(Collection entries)
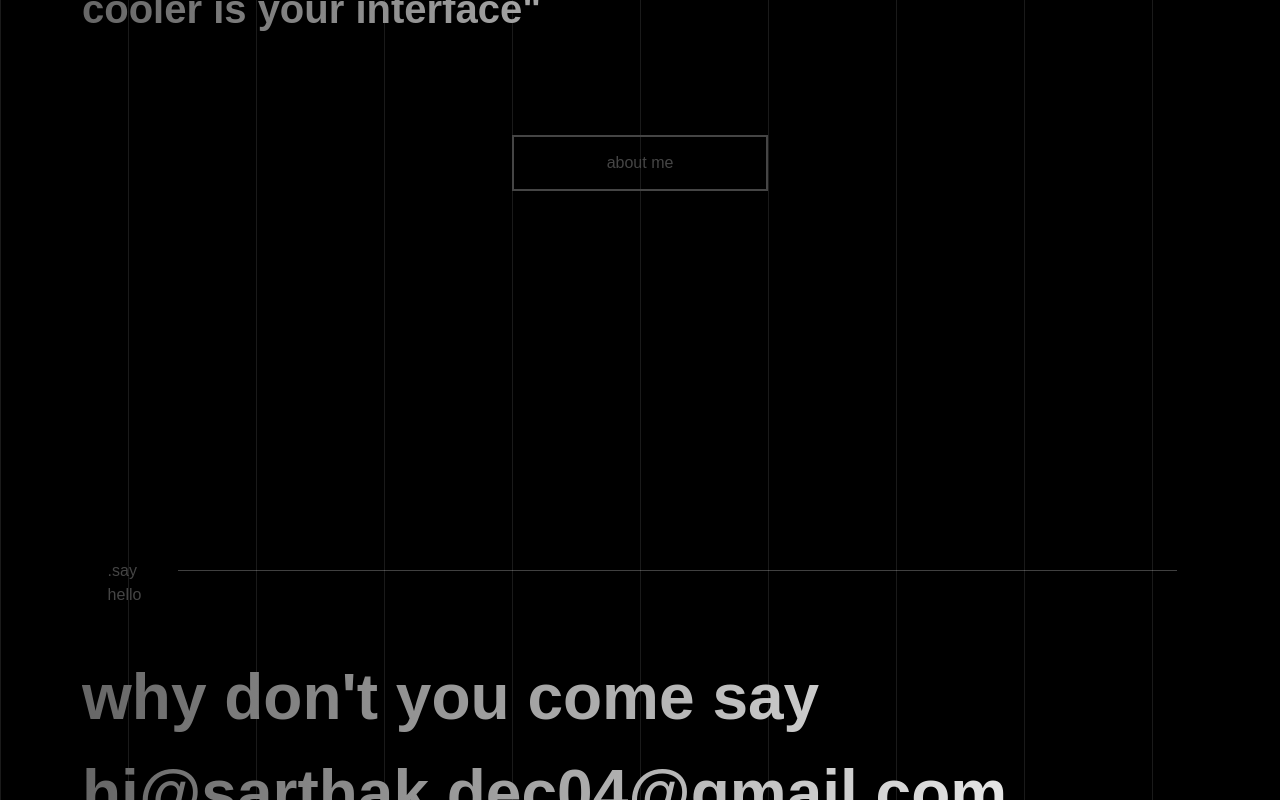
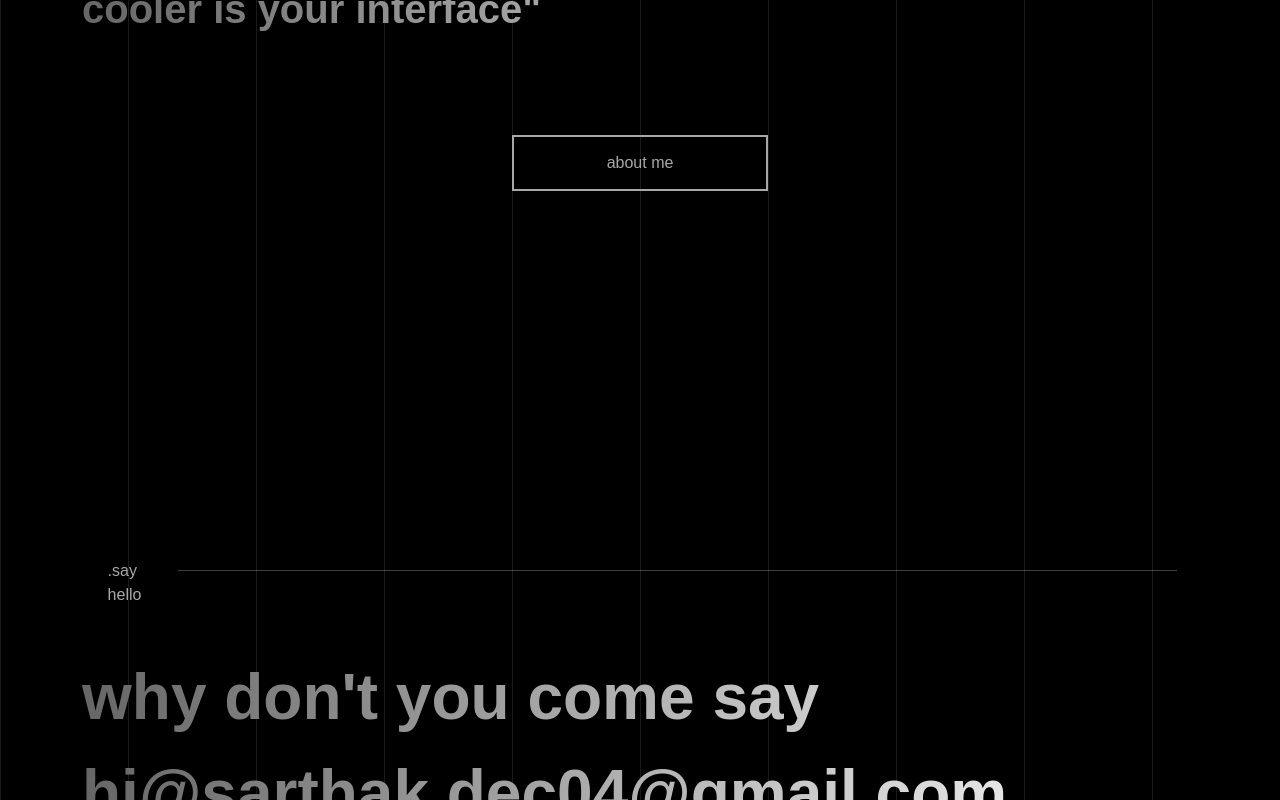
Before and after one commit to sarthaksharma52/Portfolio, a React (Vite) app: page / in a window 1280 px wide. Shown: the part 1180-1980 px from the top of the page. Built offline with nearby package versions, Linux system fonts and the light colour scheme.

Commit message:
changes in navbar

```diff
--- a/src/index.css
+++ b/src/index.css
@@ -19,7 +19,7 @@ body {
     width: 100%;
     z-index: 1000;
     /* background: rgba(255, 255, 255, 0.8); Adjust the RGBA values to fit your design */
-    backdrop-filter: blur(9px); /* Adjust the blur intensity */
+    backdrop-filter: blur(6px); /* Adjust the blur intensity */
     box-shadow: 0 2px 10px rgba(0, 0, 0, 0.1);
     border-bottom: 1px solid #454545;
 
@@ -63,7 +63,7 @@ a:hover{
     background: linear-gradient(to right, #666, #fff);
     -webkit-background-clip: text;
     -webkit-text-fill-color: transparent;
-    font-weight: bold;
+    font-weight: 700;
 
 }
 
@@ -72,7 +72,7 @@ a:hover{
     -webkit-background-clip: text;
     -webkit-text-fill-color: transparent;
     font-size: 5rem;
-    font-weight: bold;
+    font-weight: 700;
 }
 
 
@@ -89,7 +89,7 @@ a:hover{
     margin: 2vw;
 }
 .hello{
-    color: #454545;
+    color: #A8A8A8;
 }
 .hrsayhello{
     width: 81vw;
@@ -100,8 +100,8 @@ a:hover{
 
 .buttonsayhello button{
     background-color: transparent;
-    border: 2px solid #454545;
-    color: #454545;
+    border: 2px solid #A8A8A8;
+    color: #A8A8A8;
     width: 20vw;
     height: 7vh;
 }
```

- Exercise prompt
Exactly reproduce the entries above, minus the pictures.

- Task output
Before and after one commit to sarthaksharma52/Portfolio, a React (Vite) app: page / in a window 1280 px wide. Shown: the part 1180-1980 px from the top of the page. Built offline with nearby package versions, Linux system fonts and the light colour scheme.

Commit message:
changes in navbar

```diff
--- a/src/index.css
+++ b/src/index.css
@@ -19,7 +19,7 @@ body {
     width: 100%;
     z-index: 1000;
     /* background: rgba(255, 255, 255, 0.8); Adjust the RGBA values to fit your design */
-    backdrop-filter: blur(9px); /* Adjust the blur intensity */
+    backdrop-filter: blur(6px); /* Adjust the blur intensity */
     box-shadow: 0 2px 10px rgba(0, 0, 0, 0.1);
     border-bottom: 1px solid #454545;
 
@@ -63,7 +63,7 @@ a:hover{
     background: linear-gradient(to right, #666, #fff);
     -webkit-background-clip: text;
     -webkit-text-fill-color: transparent;
-    font-weight: bold;
+    font-weight: 700;
 
 }
 
@@ -72,7 +72,7 @@ a:hover{
     -webkit-background-clip: text;
     -webkit-text-fill-color: transparent;
     font-size: 5rem;
-    font-weight: bold;
+    font-weight: 700;
 }
 
 
@@ -89,7 +89,7 @@ a:hover{
     margin: 2vw;
 }
 .hello{
-    color: #454545;
+    color: #A8A8A8;
 }
 .hrsayhello{
     width: 81vw;
@@ -100,8 +100,8 @@ a:hover{
 
 .buttonsayhello button{
     background-color: transparent;
-    border: 2px solid #454545;
-    color: #454545;
+    border: 2px solid #A8A8A8;
+    color: #A8A8A8;
     width: 20vw;
     height: 7vh;
 }
```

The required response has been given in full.